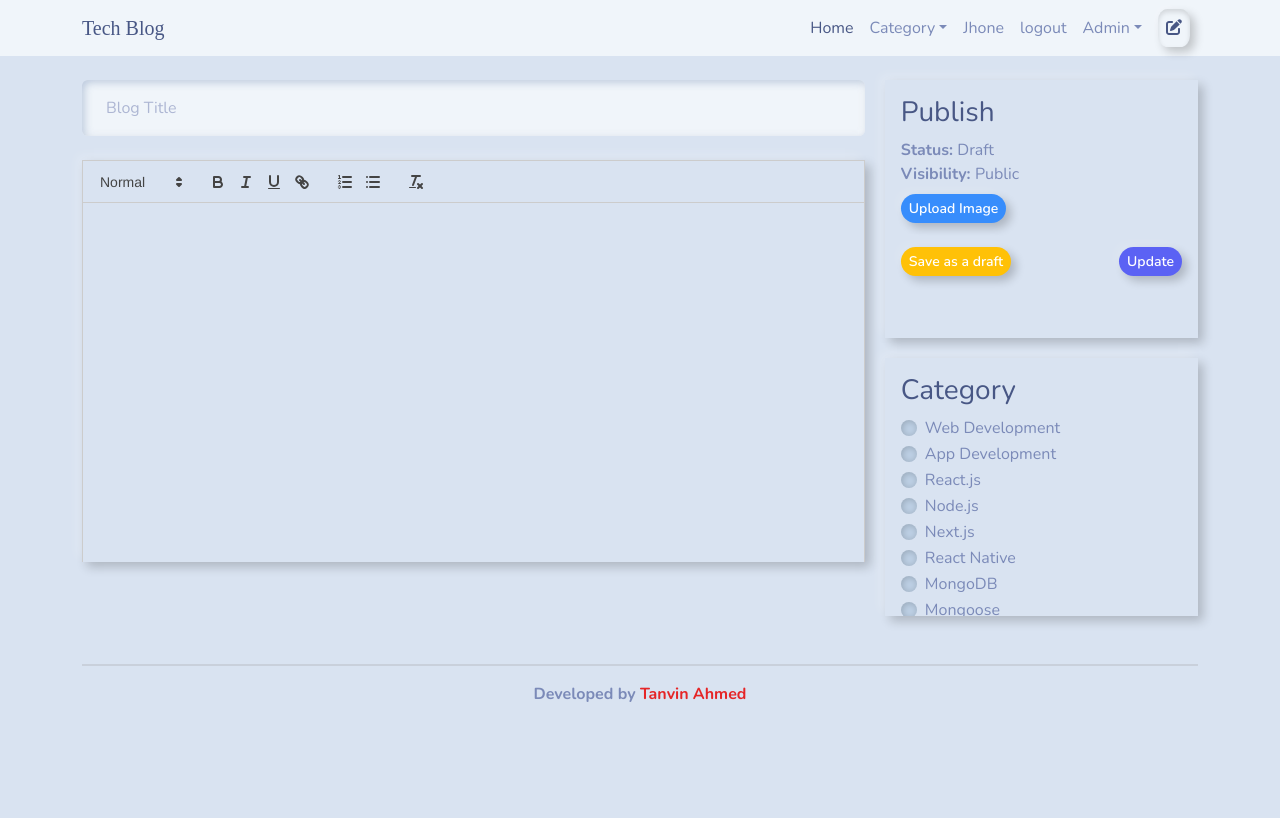
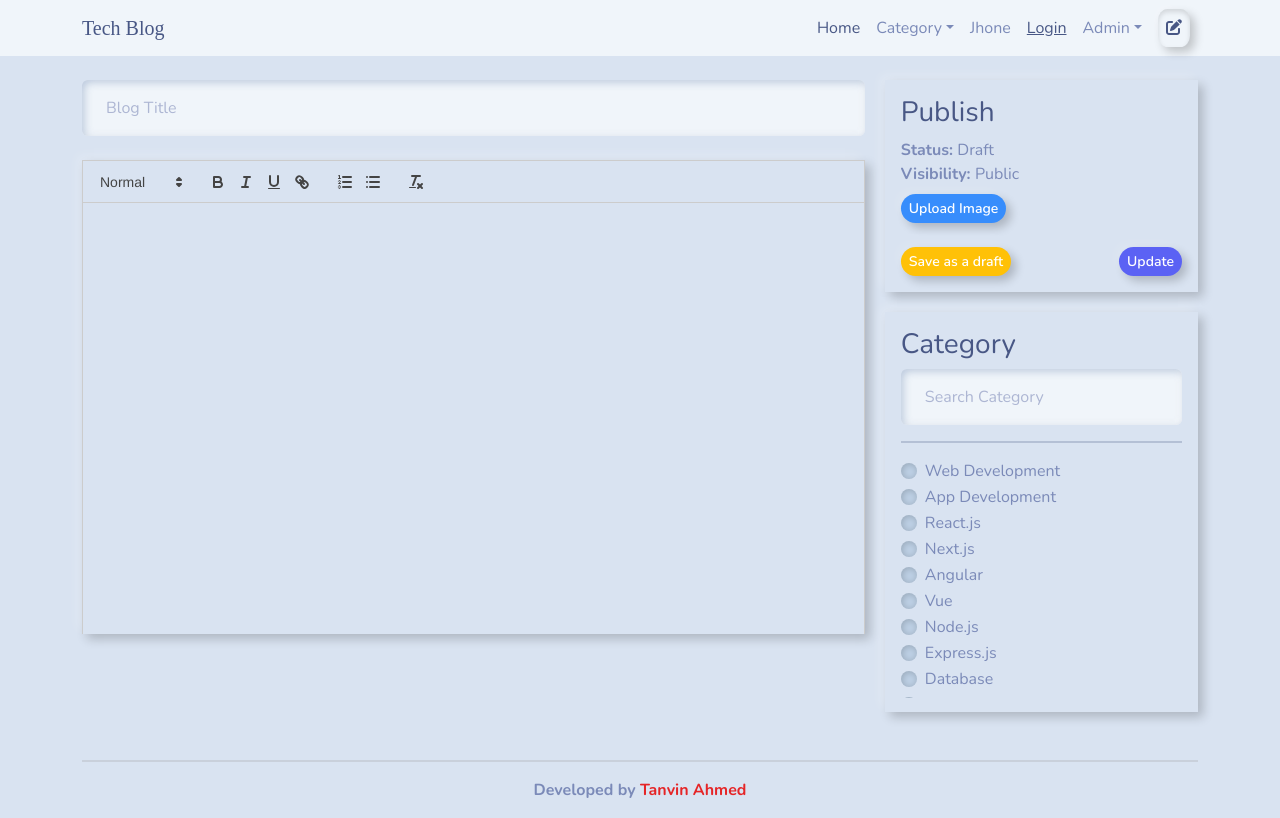
Before and after one commit to Tanvin-Ahmed/technote-blog-client, a React (Create React App) app: page /write in a window 1280 px wide. Built offline with nearby package versions, Linux system fonts and the light colour scheme; a web font is replaced by a local one.

Commit message:
add custom alert

```diff
--- a/package.json
+++ b/package.json
@@ -10,7 +10,7 @@
     "@testing-library/jest-dom": "^5.16.5",
     "@testing-library/react": "^13.4.0",
     "@testing-library/user-event": "^13.5.0",
-    "axios": "^1.1.3",
+    "axios": "^1.2.2",
     "jwt-decode": "^3.1.2",
     "react": "^18.2.0",
     "react-bootstrap": "^2.6.0",
--- /dev/null
+++ b/src/apis/axiosInstance.js
@@ -0,0 +1,23 @@
+import axios from "axios";
+import { getDataFromLS } from "../utils/localStorage";
+
+const instance = axios.create({
+  baseURL: "http://localhost:4000/api/",
+});
+
+instance.interceptors.request.use(
+  (config) => {
+    const token = getDataFromLS("tech-note-user");
+
+    if (token) {
+      config.headers["Authorization"] = "Bearer " + token;
+    }
+
+    return config;
+  },
+  (error) => {
+    return Promise.reject(error);
+  }
+);
+
+export const axiosInstance = instance;
--- /dev/null
+++ b/src/apis/user.js
@@ -0,0 +1,27 @@
+import { axiosInstance } from "./axiosInstance";
+
+export const register = async (info) => {
+  try {
+    const user = await axiosInstance.post("/users/register", info);
+
+    return { user, errorMessage: null };
+  } catch (error) {
+    return {
+      errorMessage: error.response.data.message,
+      user: null,
+    };
+  }
+};
+
+export const login = async (info) => {
+  try {
+    const user = await axiosInstance.post("/users/login", info);
+
+    return { user, errorMessage: null };
+  } catch (error) {
+    return {
+      errorMessage: error.response.data.message,
+      user: null,
+    };
+  }
+};
--- /dev/null
+++ b/src/components/shared/customAlert/CustomAlert.jsx
@@ -0,0 +1,32 @@
+import React from "react";
+import { Alert } from "react-bootstrap";
+
+const status = {
+  warning: "Warning",
+  success: "Success",
+  danger: "Danger",
+  info: "Information",
+};
+
+const CustomAlert = ({ variant, message, setState }) => {
+  return (
+    <Alert variant={variant} className="mt-3">
+      <div className="d-flex justify-content-between align-items-center">
+        <span>
+          <h4>
+            <strong>{status[variant]}!</strong>
+          </h4>
+          {message}
+        </span>
+        <button
+          type="button"
+          className="btn-close"
+          data-bs-dismiss="alert"
+          onClick={() => setState(null)}
+        ></button>
+      </div>
+    </Alert>
+  );
+};
+
+export default CustomAlert;
--- a/src/components/shared/header/Header.jsx
+++ b/src/components/shared/header/Header.jsx
@@ -1,5 +1,5 @@
+import { faPenToSquare } from "@fortawesome/free-solid-svg-icons";
 import { FontAwesomeIcon } from "@fortawesome/react-fontawesome";
-import { faPenToSquare } from "@fortawesome/free-solid-svg-icons";
 import React from "react";
 import { Container, Nav, Navbar, NavDropdown } from "react-bootstrap";
 import { Link } from "react-router-dom";
@@ -66,7 +66,9 @@ const Header = () => {
               </NavDropdown.Item>
             </NavDropdown>
             <Nav.Link>Jhone</Nav.Link>
-            <Nav.Link>logout</Nav.Link>
+            <Nav.Link>
+              <Link to={"/login"}>Login</Link>
+            </Nav.Link>
             <NavDropdown title="Admin" id="basic-nav-dropdown">
               <NavDropdown.Item>
                 <Link
--- a/src/pages/auth/Register.jsx
+++ b/src/pages/auth/Register.jsx
@@ -1,25 +1,65 @@
-import React from "react";
-import { Alert, Button, Container, Form } from "react-bootstrap";
+import React, { useState } from "react";
+import { Button, Container, Form } from "react-bootstrap";
 import { Link } from "react-router-dom";
+import { register } from "../../apis/user";
+import CustomAlert from "../../components/shared/customAlert/CustomAlert";
 import "./login.scss";
 
 const Register = () => {
+  const [userInfo, setUserInfo] = useState({
+    username: "",
+    password: "",
+    email: "",
+  });
+
+  const [error, setError] = useState(null);
+  const [success, setSuccess] = useState(null);
+  const [loading, setLoading] = useState(false);
+
+  const handleChange = (e) => {
+    setUserInfo((prev) => ({ ...prev, [e.target.name]: e.target.value }));
+  };
+
+  const handleSubmit = async (e) => {
+    e.preventDefault();
+    setLoading(true);
+
+    const { user, errorMessage } = await register(userInfo);
+    setError(errorMessage);
+    setSuccess(user);
+    setLoading(false);
+  };
+
   return (
     <Container>
       <div className="form-container">
         <div className="card p-4 main">
-          <Form>
+          <Form onSubmit={handleSubmit}>
             <Form.Group>
               <Form.Label for="exampleInputEmail1" class="form-label mt-4">
                 User name
               </Form.Label>
-              <Form.Control type="text" placeholder="Enter name" required />
+              <Form.Control
+                type="text"
+                placeholder="Enter name"
+                name="username"
+                onChange={handleChange}
+                value={userInfo.username}
+                required
+              />
             </Form.Group>
             <Form.Group>
               <Form.Label for="exampleInputEmail1" class="form-label mt-4">
                 Email address
               </Form.Label>
-              <Form.Control type="email" placeholder="Enter email" required />
+              <Form.Control
+                type="email"
+                placeholder="Enter email"
+                name="email"
+                onChange={handleChange}
+                value={userInfo.email}
+                required
+              />
             </Form.Group>
             <Form.Group>
               <Form.Label for="exampleInputEmail1" class="form-label mt-4">
@@ -28,6 +68,9 @@ const Register = () => {
               <Form.Control
                 type="password"
                 placeholder="Enter password"
+                name="password"
+                onChange={handleChange}
+                value={userInfo.password}
                 required
               />
             </Form.Group>
@@ -36,18 +79,20 @@ const Register = () => {
                 Register
               </Button>
             </div>
-            <Alert variant="danger" className="mt-3">
-              <div className="d-flex justify-content-between align-items-center">
-                <span>
-                  <strong>Error!</strong> and try submitting again.
-                </span>
-                <button
-                  type="button"
-                  className="btn-close"
-                  data-bs-dismiss="alert"
-                ></button>
-              </div>
-            </Alert>
+            {error && (
+              <CustomAlert
+                variant={"danger"}
+                message={error}
+                setState={setError}
+              />
+            )}
+            {success && (
+              <CustomAlert
+                variant={"success"}
+                message={success}
+                setState={setSuccess}
+              />
+            )}
             <small>
               Don you have an account? <Link to="/login">Login</Link>
             </small>
--- a/src/pages/write/Write.jsx
+++ b/src/pages/write/Write.jsx
@@ -4,10 +4,32 @@ import ReactQuill from "react-quill";
 import "react-quill/dist/quill.snow.css";
 import { Button, Form } from "react-bootstrap";
 
+const categories = [
+  "Web Development",
+  "App Development",
+  "React.js",
+  "Next.js",
+  "Angular",
+  "Vue",
+  "Node.js",
+  "Express.js",
+  "Database",
+  "Electronics",
+  "Artificial Intelligence",
+  "Mechine Learning",
+  "Data Mining",
+  "DataStructures  & Algorithm",
+  "Cloud Computing",
+  "Technology",
+];
+
 const Write = () => {
-  const [value, setValue] = useState("");
+  const [text, setText] = useState("");
+  const [selectedCategory, setSelectedCategory] = useState("");
 
-  console.log(value);
+  const handleSelectCategory = (e) => {
+    setSelectedCategory(e.target.value);
+  };
 
   return (
     <section className="section-height pt-4 d-flex write">
@@ -17,8 +39,8 @@ const Write = () => {
           <ReactQuill
             className="h-100"
             theme="snow"
-            value={value}
-            onChange={setValue}
+            value={text}
+            onChange={setText}
           />
         </div>
       </div>
@@ -53,14 +75,20 @@ const Write = () => {
         </div>
         <div className="item border-shadow p-3 category-container">
           <h3>Category</h3>
-          <Form.Check type={"radio"} label={"Web Development"} />
-          <Form.Check type={"radio"} label={"App Development"} />
-          <Form.Check type={"radio"} label={"React.js"} />
-          <Form.Check type={"radio"} label={"Node.js"} />
-          <Form.Check type={"radio"} label={"Next.js"} />
-          <Form.Check type={"radio"} label={"React Native"} />
-          <Form.Check type={"radio"} label={"MongoDB"} />
-          <Form.Check type={"radio"} label={"Mongoose"} />
+          <Form.Control type="text" placeholder="Search Category" />
+          <hr />
+          <div className="categories">
+            {categories.map((category, index) => (
+              <Form.Check
+                key={index}
+                type={"radio"}
+                value={category}
+                label={category}
+                checked={selectedCategory === category}
+                onChange={handleSelectCategory}
+              />
+            ))}
+          </div>
         </div>
       </div>
     </section>
--- a/src/pages/write/write.scss
+++ b/src/pages/write/write.scss
@@ -12,13 +12,18 @@
     flex: 2;
     gap: 20px;
 
-    .item {
-      flex: 1;
-    }
+    .category-container {
+      height: 400px;
+      overflow: hidden;
 
-    .category-container {
-      overflow-y: auto;
-      overflow-x: hidden;
+      hr {
+        border: 1px solid #485785;
+      }
+
+      .categories {
+        height: 65%;
+        overflow-y: auto;
+      }
     }
   }
 }
--- /dev/null
+++ b/src/utils/localStorage.js
@@ -0,0 +1,16 @@
+export const setDataInLS = (data, key) => {
+  localStorage.setItem(key, JSON.stringify(data));
+};
+
+export const getDataFromLS = (key) => {
+  const str = localStorage.getItem(key);
+
+  if (str) {
+    return JSON.parse(str);
+  }
+  return null;
+};
+
+export const removeDataFromLS = (key) => {
+  localStorage.removeItem(key);
+};
```
Also changed, not shown: src/apis/blog.js (added), 1 other file (tests, documents, lock files or other folders).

- **What you will do**: Only the lines with the string "target" are wanted; pick them out of the records above and copy them.

- **Exercise response**:
+    setUserInfo((prev) => ({ ...prev, [e.target.name]: e.target.value }));
+    setSelectedCategory(e.target.value);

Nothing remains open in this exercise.